** Assignment **
Scan the material for "base". Copy every line it appears in.
*** Opening of Given entries ***
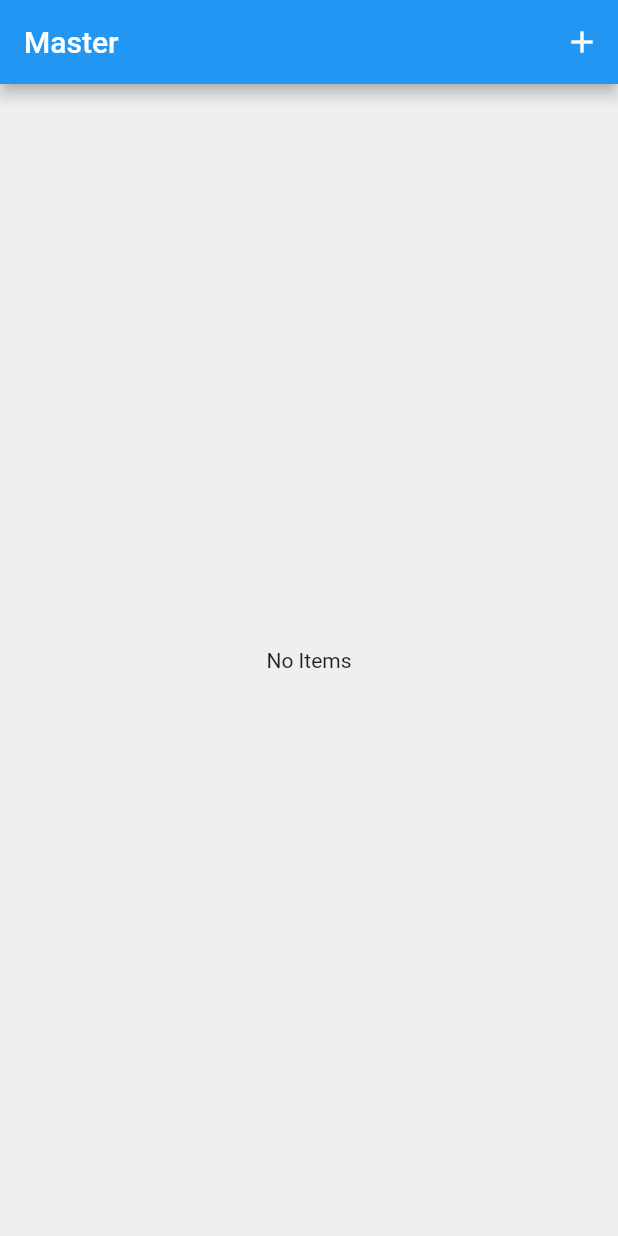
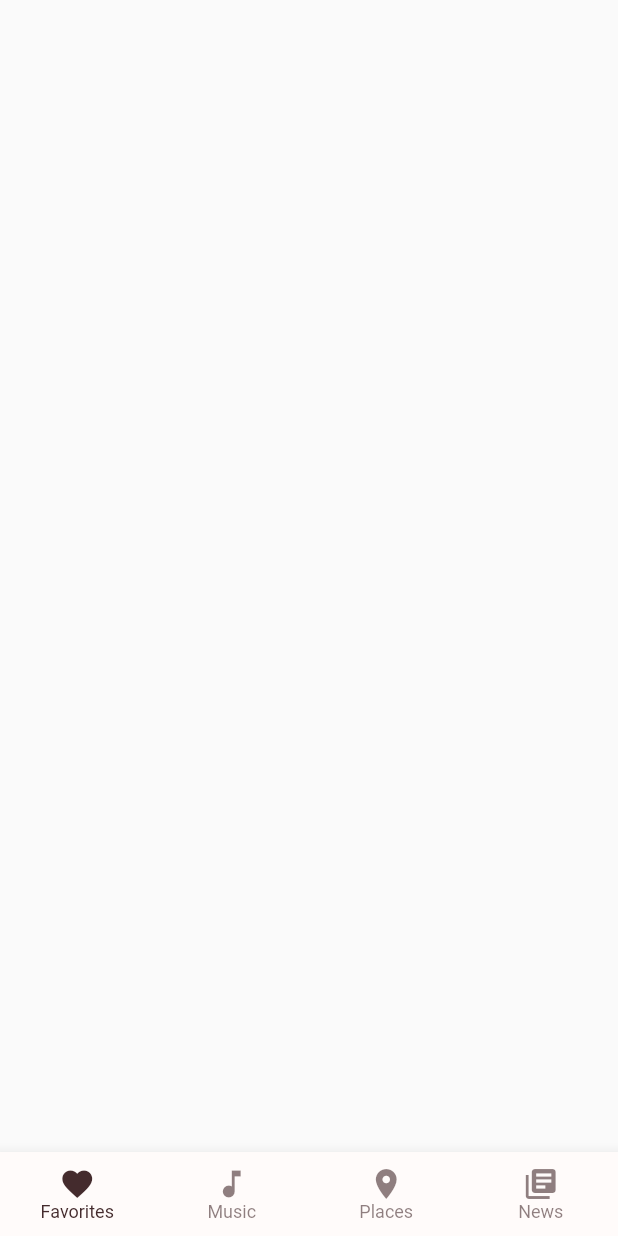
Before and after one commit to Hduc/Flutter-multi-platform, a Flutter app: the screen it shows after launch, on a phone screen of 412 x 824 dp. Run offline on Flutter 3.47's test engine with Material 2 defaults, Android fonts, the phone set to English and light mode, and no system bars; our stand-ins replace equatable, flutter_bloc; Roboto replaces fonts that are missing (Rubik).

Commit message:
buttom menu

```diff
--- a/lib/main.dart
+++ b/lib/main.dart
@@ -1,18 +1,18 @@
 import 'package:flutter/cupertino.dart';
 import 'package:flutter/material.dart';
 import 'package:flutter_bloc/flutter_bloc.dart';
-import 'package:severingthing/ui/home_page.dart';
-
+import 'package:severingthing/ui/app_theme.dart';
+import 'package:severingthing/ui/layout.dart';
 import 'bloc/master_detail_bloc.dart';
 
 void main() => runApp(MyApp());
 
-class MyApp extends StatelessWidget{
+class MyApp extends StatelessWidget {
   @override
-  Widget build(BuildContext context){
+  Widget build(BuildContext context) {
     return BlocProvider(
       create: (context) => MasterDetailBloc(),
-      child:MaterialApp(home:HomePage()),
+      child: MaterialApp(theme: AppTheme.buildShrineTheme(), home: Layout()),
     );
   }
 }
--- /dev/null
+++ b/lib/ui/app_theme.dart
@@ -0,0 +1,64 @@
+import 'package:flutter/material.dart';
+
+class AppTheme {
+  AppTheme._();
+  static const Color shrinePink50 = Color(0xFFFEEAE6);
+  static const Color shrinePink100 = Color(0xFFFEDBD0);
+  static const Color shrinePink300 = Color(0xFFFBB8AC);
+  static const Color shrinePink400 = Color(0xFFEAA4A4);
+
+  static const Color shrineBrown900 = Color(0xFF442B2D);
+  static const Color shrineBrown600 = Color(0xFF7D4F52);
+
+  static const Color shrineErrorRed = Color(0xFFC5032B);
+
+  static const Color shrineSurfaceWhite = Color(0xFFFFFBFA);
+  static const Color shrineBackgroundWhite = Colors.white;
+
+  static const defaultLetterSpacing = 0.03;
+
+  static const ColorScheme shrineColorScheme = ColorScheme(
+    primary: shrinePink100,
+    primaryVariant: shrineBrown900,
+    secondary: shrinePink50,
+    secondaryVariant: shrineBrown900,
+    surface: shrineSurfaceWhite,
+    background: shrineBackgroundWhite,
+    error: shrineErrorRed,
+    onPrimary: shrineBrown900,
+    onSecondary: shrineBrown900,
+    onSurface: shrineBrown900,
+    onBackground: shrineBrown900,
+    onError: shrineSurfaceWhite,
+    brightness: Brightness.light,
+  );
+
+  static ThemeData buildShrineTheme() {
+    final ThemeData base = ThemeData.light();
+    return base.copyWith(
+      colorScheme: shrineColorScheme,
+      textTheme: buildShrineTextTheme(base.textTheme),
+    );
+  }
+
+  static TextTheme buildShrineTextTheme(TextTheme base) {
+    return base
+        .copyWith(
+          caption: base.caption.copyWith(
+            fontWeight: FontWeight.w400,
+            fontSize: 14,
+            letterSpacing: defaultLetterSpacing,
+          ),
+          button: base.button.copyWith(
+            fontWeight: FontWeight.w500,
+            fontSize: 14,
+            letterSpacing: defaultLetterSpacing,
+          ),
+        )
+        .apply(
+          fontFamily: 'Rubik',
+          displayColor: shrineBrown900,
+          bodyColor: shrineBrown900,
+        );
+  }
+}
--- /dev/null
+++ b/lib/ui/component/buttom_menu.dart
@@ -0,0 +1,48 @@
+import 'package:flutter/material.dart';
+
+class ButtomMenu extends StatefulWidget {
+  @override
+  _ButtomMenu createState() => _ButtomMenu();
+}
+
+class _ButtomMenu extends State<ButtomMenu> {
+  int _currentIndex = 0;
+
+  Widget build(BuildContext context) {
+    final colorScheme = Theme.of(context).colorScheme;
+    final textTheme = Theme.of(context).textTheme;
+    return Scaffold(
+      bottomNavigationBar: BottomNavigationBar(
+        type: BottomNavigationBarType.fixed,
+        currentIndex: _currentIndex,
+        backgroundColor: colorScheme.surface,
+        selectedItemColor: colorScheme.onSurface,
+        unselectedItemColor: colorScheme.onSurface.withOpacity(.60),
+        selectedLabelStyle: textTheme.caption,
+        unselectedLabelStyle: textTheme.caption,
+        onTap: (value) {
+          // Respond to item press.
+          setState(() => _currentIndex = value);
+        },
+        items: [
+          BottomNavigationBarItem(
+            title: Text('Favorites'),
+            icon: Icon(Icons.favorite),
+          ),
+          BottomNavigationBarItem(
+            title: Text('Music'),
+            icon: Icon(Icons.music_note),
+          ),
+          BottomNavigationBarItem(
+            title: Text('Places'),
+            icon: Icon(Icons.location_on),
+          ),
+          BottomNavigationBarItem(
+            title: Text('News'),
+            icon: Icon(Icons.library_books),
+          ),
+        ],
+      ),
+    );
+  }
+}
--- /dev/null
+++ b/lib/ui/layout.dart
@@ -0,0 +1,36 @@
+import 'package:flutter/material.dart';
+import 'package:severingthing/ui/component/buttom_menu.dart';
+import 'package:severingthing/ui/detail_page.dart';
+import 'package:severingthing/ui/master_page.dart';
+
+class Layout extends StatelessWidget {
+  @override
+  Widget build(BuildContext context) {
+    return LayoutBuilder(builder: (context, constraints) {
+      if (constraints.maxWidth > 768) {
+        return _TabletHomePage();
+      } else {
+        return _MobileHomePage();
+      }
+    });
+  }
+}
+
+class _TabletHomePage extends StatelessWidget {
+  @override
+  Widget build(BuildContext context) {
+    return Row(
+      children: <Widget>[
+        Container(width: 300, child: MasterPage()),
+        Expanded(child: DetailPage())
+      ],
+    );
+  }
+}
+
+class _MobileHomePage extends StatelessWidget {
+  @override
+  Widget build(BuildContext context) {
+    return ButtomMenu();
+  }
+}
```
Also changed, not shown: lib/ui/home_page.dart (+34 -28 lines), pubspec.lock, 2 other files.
*** Close of Given entries ***
** Task solution **
+    final ThemeData base = ThemeData.light();
+    return base.copyWith(
+      textTheme: buildShrineTextTheme(base.textTheme),
+  static TextTheme buildShrineTextTheme(TextTheme base) {
+    return base
+          caption: base.caption.copyWith(
+          button: base.button.copyWith(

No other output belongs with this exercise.